Portola Valley, Calif., November 14, 2018—Bay Area Lyme Foundation, a leading sponsor of Lyme disease research in the United States, offered their appreciation to the U.S. Department of Health and Human Services (HHS) in response to The Tick-Borne Disease Working Group’s recommendation for increased Federal investment focused on Lyme disease awareness, education, diagnosis and treatment. This Federal Advisory Committee was enshrined in the 21st Century Cures Act, after years of work by Lyme disease advocates and their congressional representatives to review the Federal Government’s activities on tick-borne disease.

“This document represents an important first step by the U.S. federal government to recognize the need to better address tick-borne diseases,” said Wendy Adams, Research Grant Director, Bay Area Lyme Foundation and Member, Tick-Borne Disease Working Group.  “These recommendations make the powerful point that significant increases in federal government funding for tick-borne disease research are required before we can truly diagnose and treat tick-borne infections.”

While there are nearly 10 times as many people diagnosed each year with Lyme than HIV in the U.S., Lyme disease receives approximately 1% of the public funding that is allocated for HIV/AIDS.

Research Supported by Bay Area Lyme Foundation Shows Lower Immune Response Leads To Persistent Lyme Disease Symptoms
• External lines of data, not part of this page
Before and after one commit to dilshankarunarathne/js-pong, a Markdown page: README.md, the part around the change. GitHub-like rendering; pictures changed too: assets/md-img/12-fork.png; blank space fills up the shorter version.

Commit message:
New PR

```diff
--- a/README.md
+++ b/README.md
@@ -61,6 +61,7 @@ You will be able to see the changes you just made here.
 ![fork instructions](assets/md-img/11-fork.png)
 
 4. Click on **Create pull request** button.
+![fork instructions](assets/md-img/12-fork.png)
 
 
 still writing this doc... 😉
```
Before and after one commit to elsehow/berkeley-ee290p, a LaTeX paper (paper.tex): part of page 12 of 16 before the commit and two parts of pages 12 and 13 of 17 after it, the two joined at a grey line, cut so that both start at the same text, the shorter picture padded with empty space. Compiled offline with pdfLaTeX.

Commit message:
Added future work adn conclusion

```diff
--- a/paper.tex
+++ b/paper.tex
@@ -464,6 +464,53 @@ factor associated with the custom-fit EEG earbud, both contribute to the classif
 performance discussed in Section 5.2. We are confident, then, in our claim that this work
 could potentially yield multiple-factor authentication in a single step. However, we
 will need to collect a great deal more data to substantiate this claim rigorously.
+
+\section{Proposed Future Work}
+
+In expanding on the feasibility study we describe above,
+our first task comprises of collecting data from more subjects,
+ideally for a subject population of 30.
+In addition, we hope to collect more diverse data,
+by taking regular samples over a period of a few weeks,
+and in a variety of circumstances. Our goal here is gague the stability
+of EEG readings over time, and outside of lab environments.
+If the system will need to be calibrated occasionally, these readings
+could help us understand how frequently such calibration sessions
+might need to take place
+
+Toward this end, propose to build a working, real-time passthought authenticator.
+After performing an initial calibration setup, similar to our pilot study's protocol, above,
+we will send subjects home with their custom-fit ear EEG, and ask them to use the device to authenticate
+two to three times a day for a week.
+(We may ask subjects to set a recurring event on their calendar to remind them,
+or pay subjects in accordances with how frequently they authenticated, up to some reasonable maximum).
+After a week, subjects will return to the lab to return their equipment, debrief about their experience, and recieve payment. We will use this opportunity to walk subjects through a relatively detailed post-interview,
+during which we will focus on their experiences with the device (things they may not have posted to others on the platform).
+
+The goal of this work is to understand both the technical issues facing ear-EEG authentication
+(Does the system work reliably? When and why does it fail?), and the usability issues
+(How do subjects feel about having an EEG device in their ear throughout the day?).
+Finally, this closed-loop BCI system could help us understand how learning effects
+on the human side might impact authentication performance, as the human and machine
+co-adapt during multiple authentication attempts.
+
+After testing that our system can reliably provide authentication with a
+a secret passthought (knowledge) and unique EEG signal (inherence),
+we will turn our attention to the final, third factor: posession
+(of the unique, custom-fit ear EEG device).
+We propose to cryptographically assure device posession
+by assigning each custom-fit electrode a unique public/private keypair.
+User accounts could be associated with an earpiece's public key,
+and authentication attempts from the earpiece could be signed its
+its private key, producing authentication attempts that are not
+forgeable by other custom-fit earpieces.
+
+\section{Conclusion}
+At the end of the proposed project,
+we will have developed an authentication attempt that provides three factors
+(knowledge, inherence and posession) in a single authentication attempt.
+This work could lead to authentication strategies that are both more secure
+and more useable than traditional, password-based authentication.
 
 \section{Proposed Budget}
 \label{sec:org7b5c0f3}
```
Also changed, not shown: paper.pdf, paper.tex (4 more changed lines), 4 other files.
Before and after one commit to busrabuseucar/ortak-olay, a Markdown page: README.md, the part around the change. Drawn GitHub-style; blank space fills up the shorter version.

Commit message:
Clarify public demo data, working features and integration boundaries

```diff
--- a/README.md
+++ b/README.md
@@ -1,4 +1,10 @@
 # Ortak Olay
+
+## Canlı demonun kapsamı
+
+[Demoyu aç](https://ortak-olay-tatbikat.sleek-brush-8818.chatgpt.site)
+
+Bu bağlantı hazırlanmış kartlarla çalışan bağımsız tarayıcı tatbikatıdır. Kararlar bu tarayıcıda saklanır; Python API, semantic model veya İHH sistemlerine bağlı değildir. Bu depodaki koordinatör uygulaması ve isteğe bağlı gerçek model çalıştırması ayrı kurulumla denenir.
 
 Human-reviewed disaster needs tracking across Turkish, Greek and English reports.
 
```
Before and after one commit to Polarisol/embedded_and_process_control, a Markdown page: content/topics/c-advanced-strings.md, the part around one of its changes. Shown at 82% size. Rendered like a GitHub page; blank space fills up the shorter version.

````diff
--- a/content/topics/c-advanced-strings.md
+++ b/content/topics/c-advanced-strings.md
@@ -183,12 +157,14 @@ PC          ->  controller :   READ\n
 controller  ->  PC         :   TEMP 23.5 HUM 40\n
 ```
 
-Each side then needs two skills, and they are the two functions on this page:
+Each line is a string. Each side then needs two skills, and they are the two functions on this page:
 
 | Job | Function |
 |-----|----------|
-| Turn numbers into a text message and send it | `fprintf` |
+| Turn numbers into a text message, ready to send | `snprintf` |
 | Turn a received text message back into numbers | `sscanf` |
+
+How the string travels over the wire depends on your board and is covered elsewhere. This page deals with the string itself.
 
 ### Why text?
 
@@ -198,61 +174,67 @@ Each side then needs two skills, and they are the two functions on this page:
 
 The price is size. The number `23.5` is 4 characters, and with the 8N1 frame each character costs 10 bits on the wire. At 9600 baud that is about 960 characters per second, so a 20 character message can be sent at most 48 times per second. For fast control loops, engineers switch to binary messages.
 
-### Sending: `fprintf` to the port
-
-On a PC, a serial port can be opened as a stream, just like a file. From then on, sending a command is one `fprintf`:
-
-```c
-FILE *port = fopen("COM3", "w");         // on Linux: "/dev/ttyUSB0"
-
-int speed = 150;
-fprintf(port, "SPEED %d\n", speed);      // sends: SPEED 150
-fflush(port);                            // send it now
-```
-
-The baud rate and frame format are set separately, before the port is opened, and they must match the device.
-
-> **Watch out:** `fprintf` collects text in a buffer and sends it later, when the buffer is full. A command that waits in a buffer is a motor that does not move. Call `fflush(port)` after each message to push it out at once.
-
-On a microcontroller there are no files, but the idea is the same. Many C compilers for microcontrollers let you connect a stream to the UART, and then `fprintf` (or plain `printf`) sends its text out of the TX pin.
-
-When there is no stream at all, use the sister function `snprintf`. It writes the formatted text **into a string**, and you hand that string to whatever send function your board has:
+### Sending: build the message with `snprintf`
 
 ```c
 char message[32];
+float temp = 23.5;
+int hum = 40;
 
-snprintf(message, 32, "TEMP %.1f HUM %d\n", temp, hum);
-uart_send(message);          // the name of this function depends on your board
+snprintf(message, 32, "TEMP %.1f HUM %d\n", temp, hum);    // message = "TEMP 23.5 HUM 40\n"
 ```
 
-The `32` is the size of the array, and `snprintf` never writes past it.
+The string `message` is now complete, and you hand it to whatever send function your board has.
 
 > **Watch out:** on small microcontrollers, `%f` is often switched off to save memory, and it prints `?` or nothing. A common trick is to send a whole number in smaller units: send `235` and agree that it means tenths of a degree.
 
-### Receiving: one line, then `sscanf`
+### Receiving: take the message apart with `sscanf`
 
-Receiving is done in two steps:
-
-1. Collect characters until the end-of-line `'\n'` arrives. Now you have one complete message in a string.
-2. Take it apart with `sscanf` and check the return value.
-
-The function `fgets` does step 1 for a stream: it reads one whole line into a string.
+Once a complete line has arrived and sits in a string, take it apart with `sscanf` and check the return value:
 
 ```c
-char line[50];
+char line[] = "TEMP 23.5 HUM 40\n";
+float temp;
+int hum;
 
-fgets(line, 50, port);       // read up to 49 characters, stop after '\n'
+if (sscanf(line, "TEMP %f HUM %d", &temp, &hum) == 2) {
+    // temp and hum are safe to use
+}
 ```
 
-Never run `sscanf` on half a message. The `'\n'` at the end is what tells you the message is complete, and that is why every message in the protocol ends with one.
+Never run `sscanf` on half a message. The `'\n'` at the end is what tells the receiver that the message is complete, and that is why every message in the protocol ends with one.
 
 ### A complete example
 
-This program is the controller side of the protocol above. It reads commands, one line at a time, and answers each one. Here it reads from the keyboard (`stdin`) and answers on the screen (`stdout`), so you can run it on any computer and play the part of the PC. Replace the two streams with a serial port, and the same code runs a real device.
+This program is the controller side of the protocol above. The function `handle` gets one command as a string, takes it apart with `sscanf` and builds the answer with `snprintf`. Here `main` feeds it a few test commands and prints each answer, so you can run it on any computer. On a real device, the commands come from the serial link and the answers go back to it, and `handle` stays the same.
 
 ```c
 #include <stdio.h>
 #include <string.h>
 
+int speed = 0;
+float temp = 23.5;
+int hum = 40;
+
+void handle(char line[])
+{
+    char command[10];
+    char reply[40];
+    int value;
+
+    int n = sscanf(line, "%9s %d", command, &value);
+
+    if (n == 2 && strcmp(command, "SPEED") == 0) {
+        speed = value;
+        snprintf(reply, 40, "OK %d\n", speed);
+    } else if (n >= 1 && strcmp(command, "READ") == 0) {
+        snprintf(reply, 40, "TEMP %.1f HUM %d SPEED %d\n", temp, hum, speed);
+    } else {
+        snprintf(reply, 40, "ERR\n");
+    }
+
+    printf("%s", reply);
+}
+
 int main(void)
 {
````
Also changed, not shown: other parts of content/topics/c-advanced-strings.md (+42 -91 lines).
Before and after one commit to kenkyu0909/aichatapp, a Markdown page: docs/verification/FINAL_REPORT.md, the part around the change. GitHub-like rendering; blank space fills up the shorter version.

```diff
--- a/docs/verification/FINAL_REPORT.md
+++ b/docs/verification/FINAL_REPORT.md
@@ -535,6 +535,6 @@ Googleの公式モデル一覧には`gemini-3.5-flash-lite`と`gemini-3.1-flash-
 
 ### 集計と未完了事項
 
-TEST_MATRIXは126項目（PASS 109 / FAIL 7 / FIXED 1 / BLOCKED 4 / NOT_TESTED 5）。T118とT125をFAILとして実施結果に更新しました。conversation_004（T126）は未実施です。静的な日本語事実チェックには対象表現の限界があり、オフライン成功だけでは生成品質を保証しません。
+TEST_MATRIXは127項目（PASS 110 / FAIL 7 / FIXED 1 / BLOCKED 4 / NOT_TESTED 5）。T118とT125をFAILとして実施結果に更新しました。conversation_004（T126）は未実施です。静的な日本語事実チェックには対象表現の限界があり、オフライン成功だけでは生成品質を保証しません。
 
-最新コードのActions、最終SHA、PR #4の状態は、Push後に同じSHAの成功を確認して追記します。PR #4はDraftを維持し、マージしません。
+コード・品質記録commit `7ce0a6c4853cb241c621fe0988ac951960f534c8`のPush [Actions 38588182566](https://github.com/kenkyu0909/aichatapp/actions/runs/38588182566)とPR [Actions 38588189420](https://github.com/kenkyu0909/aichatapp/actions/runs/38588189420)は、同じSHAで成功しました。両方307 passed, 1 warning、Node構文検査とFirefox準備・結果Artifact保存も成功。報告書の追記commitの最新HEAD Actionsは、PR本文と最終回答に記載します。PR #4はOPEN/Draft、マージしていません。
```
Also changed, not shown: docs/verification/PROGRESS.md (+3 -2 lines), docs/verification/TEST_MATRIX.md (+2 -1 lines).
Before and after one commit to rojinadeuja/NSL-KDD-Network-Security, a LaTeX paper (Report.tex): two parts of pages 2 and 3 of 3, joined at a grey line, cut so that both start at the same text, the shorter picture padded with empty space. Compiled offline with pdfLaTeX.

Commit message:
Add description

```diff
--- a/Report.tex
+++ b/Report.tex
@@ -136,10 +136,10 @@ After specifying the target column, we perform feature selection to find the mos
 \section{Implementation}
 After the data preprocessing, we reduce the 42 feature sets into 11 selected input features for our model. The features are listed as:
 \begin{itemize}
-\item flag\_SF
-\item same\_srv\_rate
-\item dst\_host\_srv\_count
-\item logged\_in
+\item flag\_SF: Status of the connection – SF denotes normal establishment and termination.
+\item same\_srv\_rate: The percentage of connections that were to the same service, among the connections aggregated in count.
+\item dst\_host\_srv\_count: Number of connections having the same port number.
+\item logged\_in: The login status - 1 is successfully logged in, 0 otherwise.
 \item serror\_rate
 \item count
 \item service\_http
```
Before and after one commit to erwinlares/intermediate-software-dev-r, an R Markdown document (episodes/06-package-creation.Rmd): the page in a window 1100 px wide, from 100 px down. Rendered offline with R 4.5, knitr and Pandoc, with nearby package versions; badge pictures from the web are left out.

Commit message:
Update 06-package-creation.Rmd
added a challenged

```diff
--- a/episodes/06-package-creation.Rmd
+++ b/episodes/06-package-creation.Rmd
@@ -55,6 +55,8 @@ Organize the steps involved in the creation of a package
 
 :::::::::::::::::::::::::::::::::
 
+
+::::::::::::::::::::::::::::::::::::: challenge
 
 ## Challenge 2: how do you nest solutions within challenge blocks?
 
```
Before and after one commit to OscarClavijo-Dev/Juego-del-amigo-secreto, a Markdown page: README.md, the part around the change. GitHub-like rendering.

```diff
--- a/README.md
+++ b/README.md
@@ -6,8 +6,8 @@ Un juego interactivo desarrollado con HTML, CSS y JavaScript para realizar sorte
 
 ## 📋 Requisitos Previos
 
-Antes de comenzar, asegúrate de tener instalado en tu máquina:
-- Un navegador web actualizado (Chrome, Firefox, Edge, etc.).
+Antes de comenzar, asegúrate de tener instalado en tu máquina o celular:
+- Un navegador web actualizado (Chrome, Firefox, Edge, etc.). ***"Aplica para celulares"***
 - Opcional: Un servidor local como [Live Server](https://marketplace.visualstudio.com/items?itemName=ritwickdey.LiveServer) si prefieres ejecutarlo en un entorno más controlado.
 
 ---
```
FOR IMMEDIATE RELEASE

Media Contact:
Tara DiMilia, 908-947-0500, tara.dimilia@TMstrat.com

 

Peer-reviewed Journal Frontiers in Immunology Publishes Important New Research From a Team Led by Bay Area Lyme Foundation’s First Emerging Leader Award Recipient

PORTOLA VALLEY, CA, August, 2018 — Bay Area Lyme Foundation, a leading nonprofit funder of innovative Lyme disease research in the US, today announced the publication of new data that offer valuable insights into the role of the immune system in fighting acute Lyme disease.

The data demonstrate a correlation between initial activation of specific components of the immune response, and a patient’s ability to recover following 21 days of doxycycline. Published in Frontiers in Immunology, the research, primarily funded by the Bay Area Lyme Foundation, was led by Lisa K. Blum, Ph.D., a former postdoctoral scholar at the Stanford University School of Medicine. Blum was one of the first recipients of the Bay Area Lyme Foundation Emerging Leader Award, a grant designed to support the research of promising scientists into Lyme disease and the bacteria that causes it, B. burgdorferi. 

“This research addresses one of the ongoing mysteries of Lyme disease, providing important evidence toward understanding why some people get better after a 21-day course of doxycycline, and some remain sick,” said Wendy Adams, research grant director, Bay Area Lyme Foundation. “The insights from this study not only show that both a competent immune response AND antibiotics are necessary to rid the infection, but also point us toward research avenues that could lead to new therapeutics.”